The Act sets out a number of pre-requisites for a company to be able to issue a cleansing notice. This includes, critically, that the securities are in a class that was quoted at all times during the previous three months and that trading has not been suspended for more than five days in the previous 12 months. The cleansing notice must also be issued within five business days after the date the securities are issued.
What if you got it wrong?
If company officers become aware of a breach of the disclosure provisions of the Act, an application for relief can be made to the Federal Court of Australia. The Court has wide powers under section 1322 of the Act to validate procedural and administrative errors. Relief from civil liability may also be granted. For the Court to make any orders under this provision, it needs to be satisfied that:
- the act, matter or thing, or the proceeding is essentially of a procedural nature;
- the person or persons concerned acted honestly; or
- it is just and equitable that the order be made.

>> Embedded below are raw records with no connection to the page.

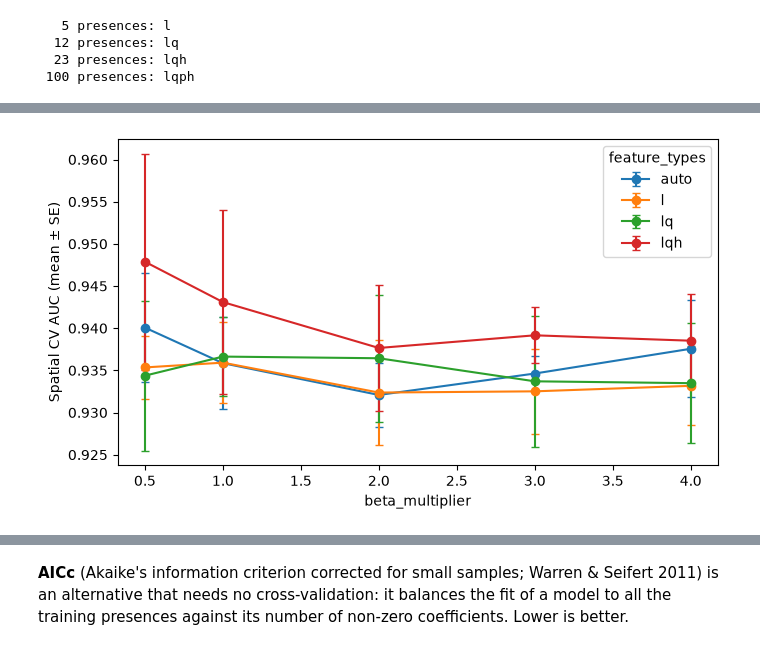
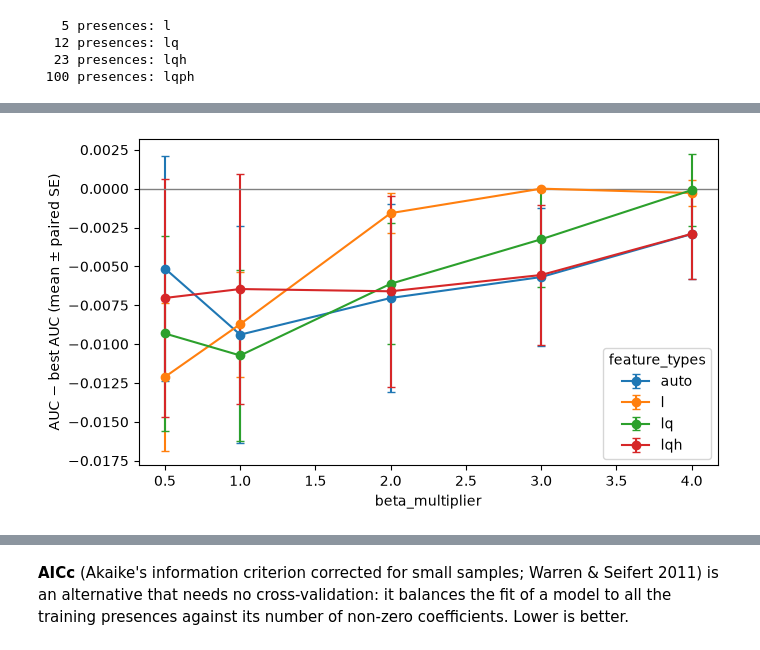
Before and after one commit to remotesensinginfo/rsgispy-tutorials, a Jupyter notebook: 11_case_study_species_distribution/03_maxent_species_distribution_modelling.ipynb, the cells around one changed output, grey strips where cells are left out. Drawn from its saved outputs; the diff is of its cells as text; code cells hidden in the pictures.

Commit message:
Updated the SDM notebooks.

```diff
--- a/11_case_study_species_distribution/03_maxent_species_distribution_modelling.ipynb
+++ b/11_case_study_species_distribution/03_maxent_species_distribution_modelling.ipynb
@@ -119,25 +120,94 @@ With our 23 training presences the default is `"lqh"`: linear, quadratic and hin
 # %%
-blk_cv = SpatialBlockKFold(n_splits=3, block_size=1000.0, stratify=True, rnd_seed=42)
-tune_df, best_auc_params = species_distribution.tune_maxent_beta(
+def repeated_block_splits(x_df, y, coords, block_sizes=(800, 900, 1000, 1100, 1200), n_splits=5):
+    """5-fold spatial block CV repeated on several block grids: (train, validation) splits."""
+    splits = []
+    for blk_size in block_sizes:
+        blk_cv = SpatialBlockKFold(n_splits=n_splits, block_size=float(blk_size), stratify=True, rnd_seed=42)
+        splits += list(blk_cv.split(x_df, y, coords=coords))
+    return splits
+
+
+def boyce_scorer(estimator, x_df, y):
+    """Boyce index of a fold's validation samples (a GridSearchCV scorer)."""
+    probs = estimator.predict_proba(x_df)[:, 1]
+    y = numpy.asarray(y)
+    return species_distribution.calc_boyce_index(probs[y == 1], probs[y == 0])["boyce"]
+
+
+# Score every fold by AUC and by the Boyce index; refit the highest mean AUC.
+cv_scoring = {"auc": "roc_auc", "boyce": boyce_scorer}
+
+
+def paired_one_se_table(search_obj, param_names):
+    """
+    Spatial CV AUC of each setting of a fitted GridSearchCV, with the mean
+    difference from the best setting over the same folds and its standard
+    error (paired SE); ``within_1se`` marks the settings not worse than the
+    best by more than one paired SE. ``boyce_mean`` is the mean out-of-fold
+    Boyce index (folds where it cannot be calculated are left out).
+    """
+    res = pandas.DataFrame(search_obj.cv_results_)
+    n_folds = search_obj.n_splits_
+    fold_auc = res[[f"split{k}_test_auc" for k in range(n_folds)]].to_numpy()
+    fold_boyce = res[[f"split{k}_test_boyce" for k in range(n_folds)]].to_numpy()
+    diff = fold_auc - fold_auc[int(numpy.argmax(fold_auc.mean(axis=1)))]
+    out = pandas.DataFrame({new: res[f"param_{old}"] for old, new in param_names.items()})
+    out["auc_mean"] = fold_auc.mean(axis=1)
+    out["auc_sd"] = fold_auc.std(axis=1, ddof=1)
+    out["diff_from_best"] = diff.mean(axis=1)
+    out["diff_se"] = diff.std(axis=1, ddof=1) / numpy.sqrt(n_folds)
+    out["within_1se"] = out["diff_from_best"] >= -out["diff_se"]
+    out["boyce_mean"] = numpy.nanmean(fold_boyce, axis=1)
+    return out
+
+
+train_xy = numpy.column_stack([train_gdf.geometry.x, train_gdf.geometry.y])
+# One 5-fold split with 1 km blocks (for the ensemble, section 4), and the
+# same CV on five block grids for tuning, as in notebook 02.
+blk_cv = SpatialBlockKFold(n_splits=5, block_size=1000.0, stratify=True, rnd_seed=42)
+tune_splits = repeated_block_splits(train_gdf[analysis_vars], train_gdf["clsid"], train_xy)
+
+mx_search = GridSearchCV(
+    species_distribution.MaxentClassifier(),
+    param_grid={
+        "beta_multiplier": [0.5, 1.0, 2.0, 3.0, 4.0],
+        "feature_types": ["l", "lq", "lqh", "auto"],
+    },
+    cv=tune_splits,
+    scoring=cv_scoring,
+    refit="auc",
+)
+mx_search.fit(train_gdf[analysis_vars], train_gdf["clsid"])
+tune_df = paired_one_se_table(
+    mx_search, {"beta_multiplier": "beta_multiplier", "feature_types": "feature_types"}
+)
+
+# The complexity of each setting: the number of non-zero coefficients of the
+# model fitted to all the training samples (tune_maxent_beta also returns
+# each setting's AICc, used in the next section).
+aicc_df, best_aicc_params = species_distribution.tune_maxent_beta(
     train_gdf,
     None,
     analysis_vars,
     beta_multipliers=(0.5, 1.0, 2.0, 3.0, 4.0),
     feature_types=("l", "lq", "lqh", "auto"),
-    cv=blk_cv,
-    metric="auc",
+    metric="aicc",
     use_pbar=False,
 )
-tune_df["auc_se"] = tune_df["auc_sd"] / numpy.sqrt(3)
+tune_df = tune_df.merge(
+    aicc_df[["beta_multiplier", "feature_types", "n_coefs"]], on=["beta_multiplier", "feature_types"]
+)
+best_auc_params = tune_df.loc[tune_df["auc_mean"].idxmax(), ["beta_multiplier", "feature_types"]].to_dict()
 print("Highest spatial CV AUC:", best_auc_params)
 
 fig, ax = plt.subplots(figsize=(7, 4))
 for feat_type, feat_df in tune_df.groupby("feature_types"):
-    ax.errorbar(feat_df["beta_multiplier"], feat_df["auc_mean"], yerr=feat_df["auc_se"],
+    ax.errorbar(feat_df["beta_multiplier"], feat_df["diff_from_best"], yerr=feat_df["diff_se"],
                 marker="o", capsize=3, label=feat_type)
+ax.axhline(0, color="grey", lw=1)
 ax.set_xlabel("beta_multiplier")
-ax.set_ylabel("Spatial CV AUC (mean ± SE)")
+ax.set_ylabel("AUC − best AUC (mean ± paired SE)")
 ax.legend(title="feature_types")
 fig.tight_layout()
-tune_df.round(3)
+tune_df.round(4)
 # %% [output]
@@ -162,2 +232,2 @@ Highest spatial CV AUC: {'beta_multiplier': 0.5, 'feature_types': 'lqh'}
-[figure, old version]
+[figure, new version]
 # %% [markdown]
```
Also changed, not shown: parts of 33 cells of this notebook, 4 other files.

Upon becoming aware of a breach, companies should also strongly consider preventing further trading by requesting a trading halt (and suspension if necessary) while a cleansing prospectus is prepared and lodged.
Between 17 December 2013 and 1 December 2017, Poseidon Nickel Limited (Poseidon) issued shares on 40 occasions without disclosure to investors, relying on a variety of exemptions under the Act.
However, in each case Poseidon either failed to release a cleansing notice in relation to those share issues, or released a cleansing notice when it was not eligible to (for example, because Poseidon’s shares had been suspended from trading for more than five days).
As a result, issues arose regarding the validity of subsequent sales in respect of a considerable number of shares in Poseidon. The “on-sellers” potentially faced civil liability for failing to provide a disclosure document or statement - a strict liability offence under the Act.
Poseidon sought, and obtained, orders from the Federal Court under section 1322(4) of the Act that subsequent dealings in the issued shares were not invalidated by the contraventions. The Court also granted most “on-sellers” of issued shares relief from any civil liability arising from the contraventions.
Significantly, the Court did not grant relief from civil liability to several institutional investors, on the basis they ought to have been aware of the on-sale disclosure requirements imposed on them. His Honour did not rule out granting such relief if those parties had applied for it, but the decision reiterates a higher burden placed on institutional investors to take active steps (including seeking advice where necessary) to ensure that issuing companies have validly “cleansed” the issued shares.
Poseidon is not alone, with a number of recent applications being made after companies had either failed to release a cleansing notice, released a cleansing notice too late, or released a cleansing notice when they were ineligible to do so.
The cleansing provisions are among the most frequently relied upon provisions of the Act and the temptation can arise for company officers and investors to make assumptions about compliance with those provisions. There are several pertinent sayings about assumptions.
Company officers and institutional investors must be careful to ensure the cleansing provisions are properly understood and complied with in the context of an individual share issue. Assumptions must be tested and advice sought if there is any uncertainty.
Where there has been an error, a remedy is available as long as quick, decisive action is taken.